## Exercise inputs

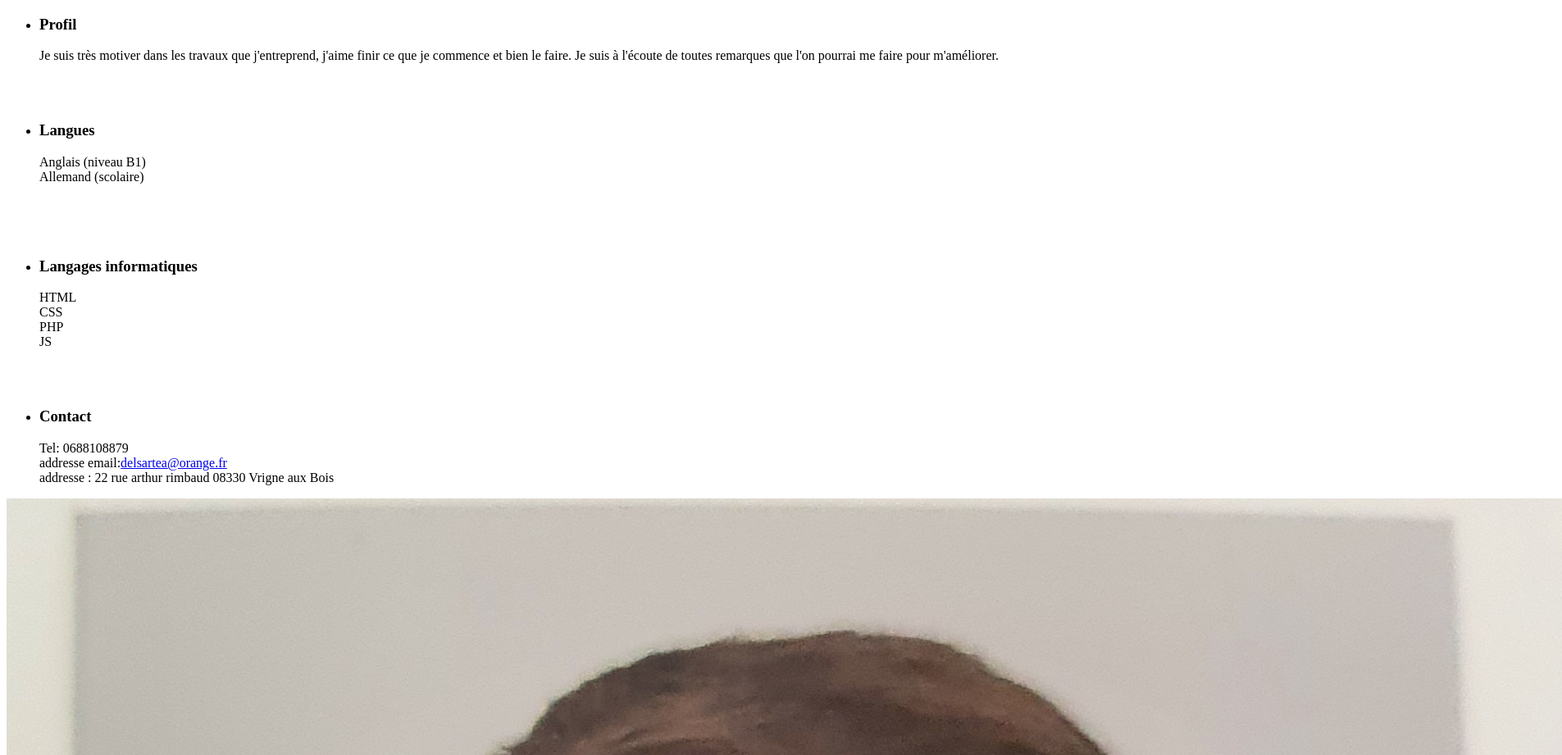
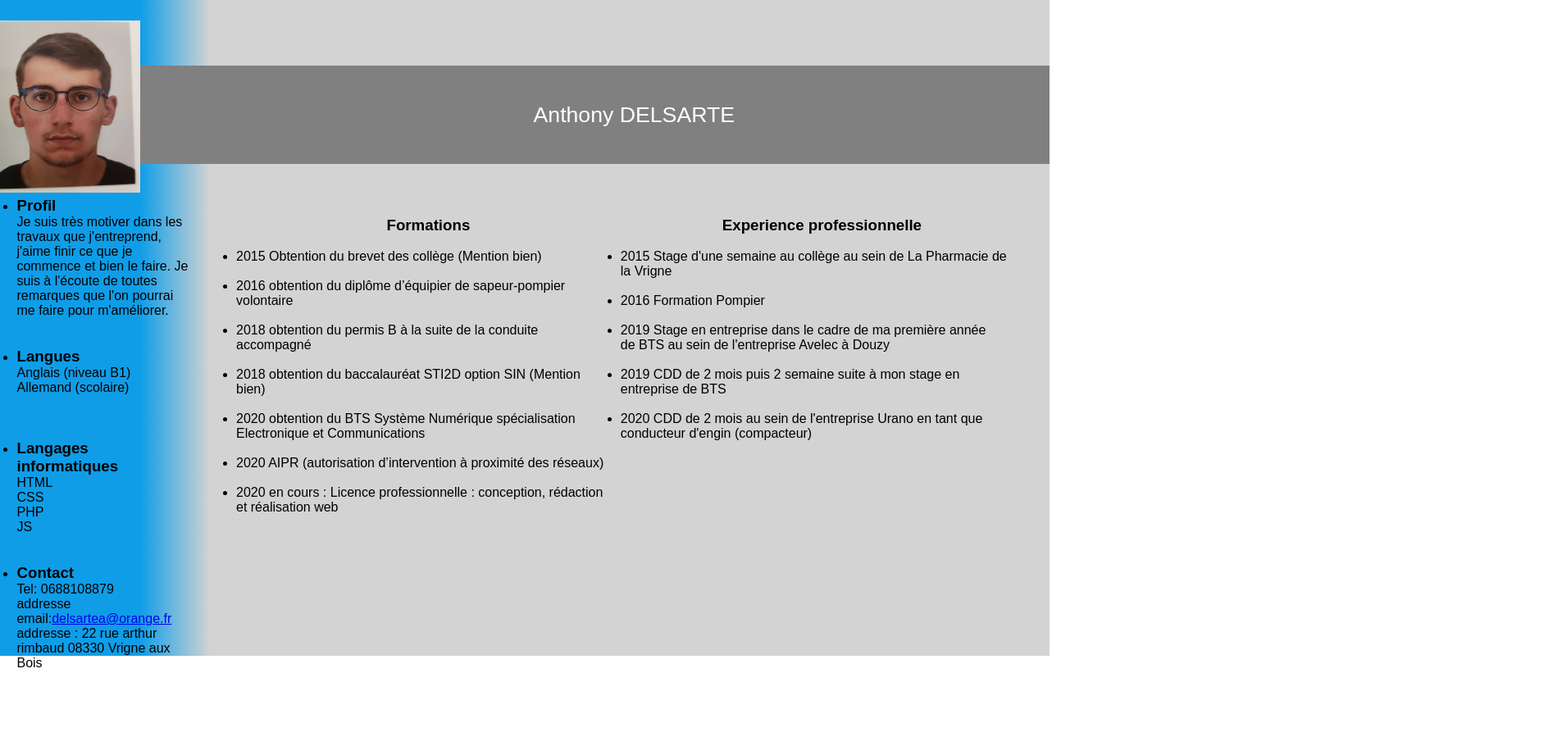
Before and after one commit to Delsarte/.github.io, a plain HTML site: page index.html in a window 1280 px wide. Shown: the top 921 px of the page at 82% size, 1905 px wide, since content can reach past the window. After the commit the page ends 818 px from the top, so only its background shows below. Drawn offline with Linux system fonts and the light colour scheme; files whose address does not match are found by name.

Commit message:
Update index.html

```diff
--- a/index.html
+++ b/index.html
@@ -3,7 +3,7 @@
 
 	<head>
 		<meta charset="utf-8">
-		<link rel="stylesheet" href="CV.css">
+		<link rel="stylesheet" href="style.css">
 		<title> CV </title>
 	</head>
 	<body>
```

---

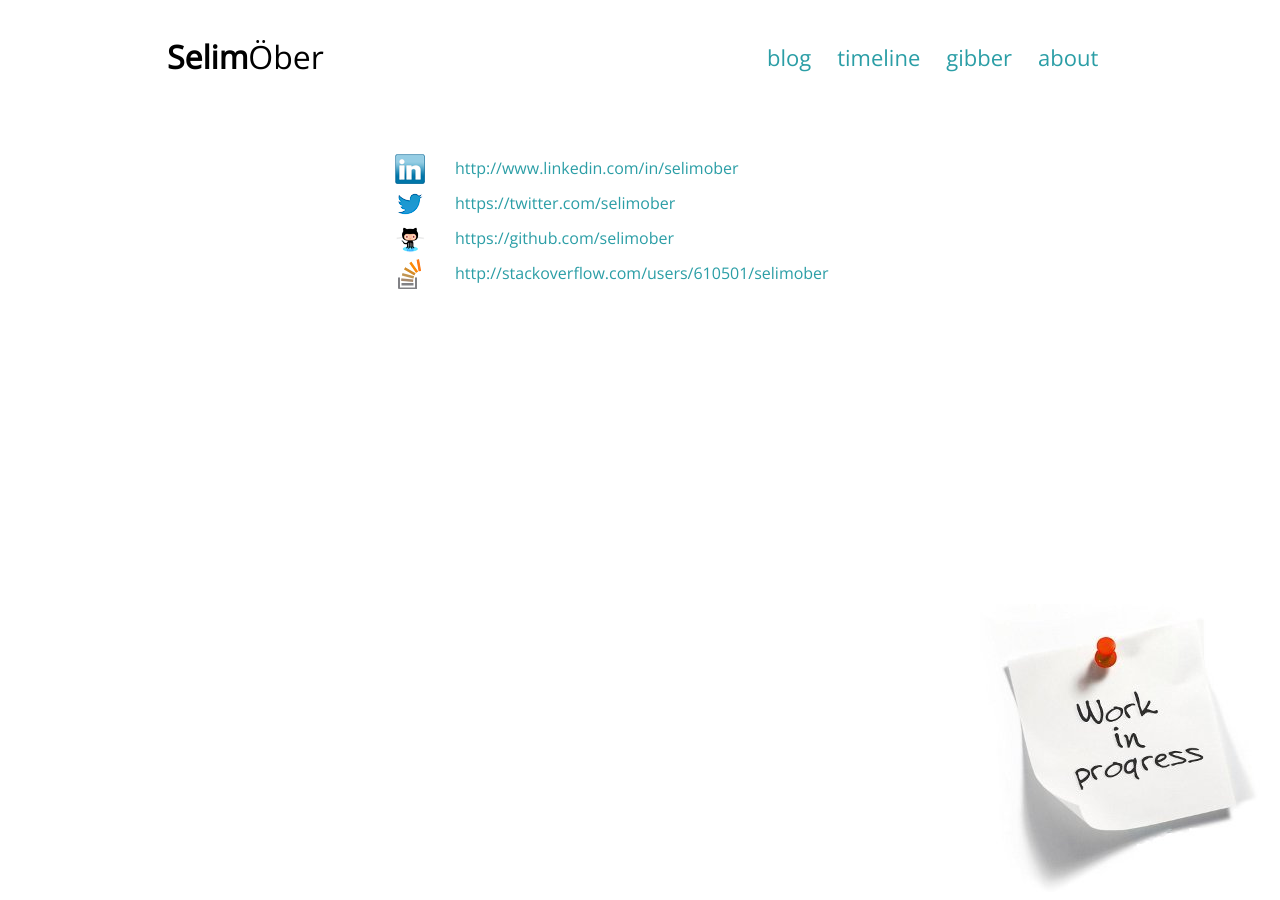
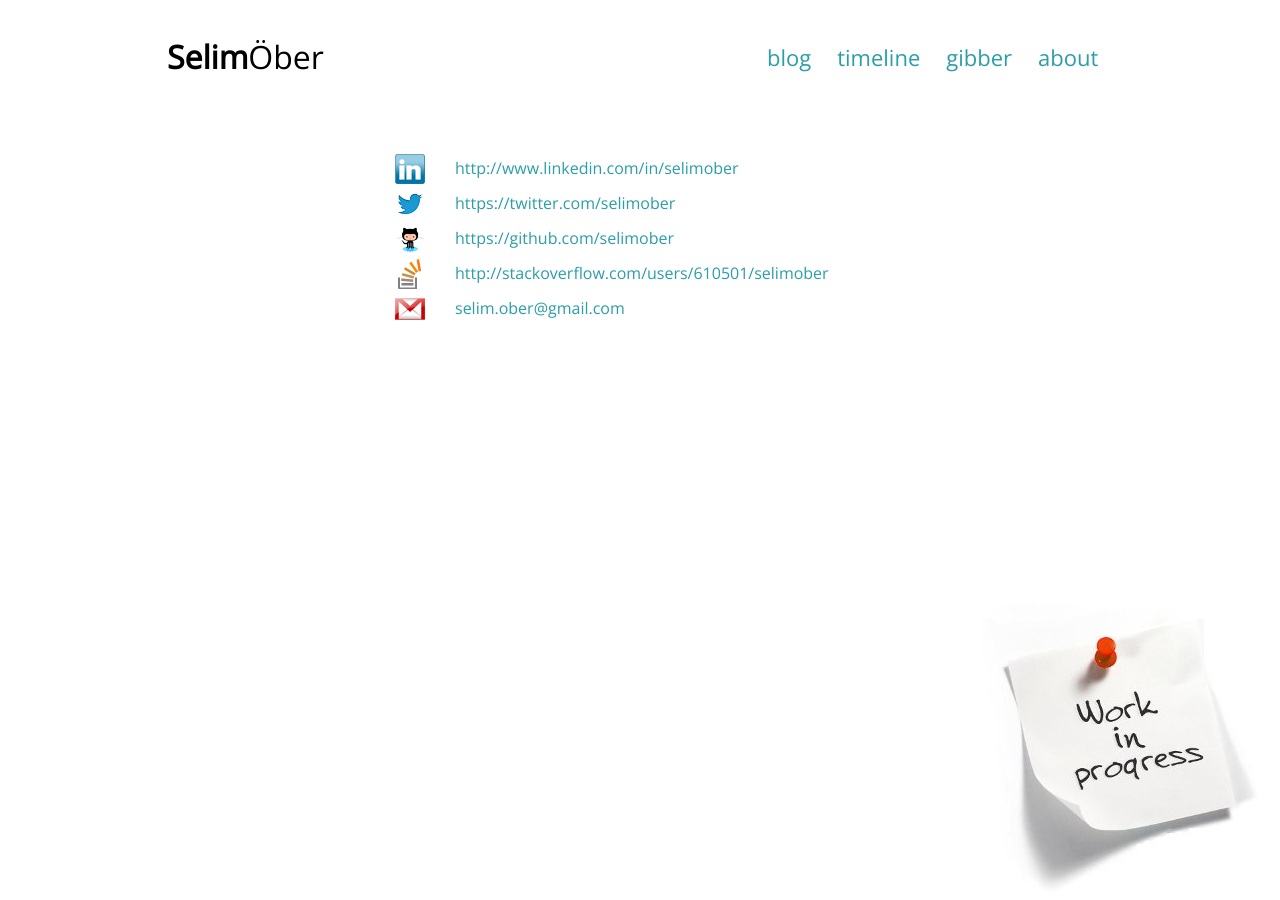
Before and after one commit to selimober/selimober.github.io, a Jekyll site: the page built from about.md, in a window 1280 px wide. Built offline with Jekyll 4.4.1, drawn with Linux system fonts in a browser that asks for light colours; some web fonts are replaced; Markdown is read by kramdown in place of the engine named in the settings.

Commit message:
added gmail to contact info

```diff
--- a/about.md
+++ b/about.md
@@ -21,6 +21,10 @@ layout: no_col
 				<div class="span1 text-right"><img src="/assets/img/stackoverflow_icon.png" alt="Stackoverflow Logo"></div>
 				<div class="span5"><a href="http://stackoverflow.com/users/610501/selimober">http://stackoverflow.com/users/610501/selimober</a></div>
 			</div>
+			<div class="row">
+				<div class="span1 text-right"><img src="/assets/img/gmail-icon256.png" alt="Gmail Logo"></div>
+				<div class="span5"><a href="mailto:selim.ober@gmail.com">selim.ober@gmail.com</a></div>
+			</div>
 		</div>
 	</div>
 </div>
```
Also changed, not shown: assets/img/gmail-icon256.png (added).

## Your goal
Wherever a line of the listing above contains the string "selimober", copy that line.

## Answer below
Before and after one commit to selimober/selimober.github.io, a Jekyll site: the page built from about.md, in a window 1280 px wide. Built offline with Jekyll 4.4.1, drawn with Linux system fonts in a browser that asks for light colours; some web fonts are replaced; Markdown is read by kramdown in place of the engine named in the settings.
 				<div class="span5"><a href="http://stackoverflow.com/users/610501/selimober">http://stackoverflow.com/users/610501/selimober</a></div>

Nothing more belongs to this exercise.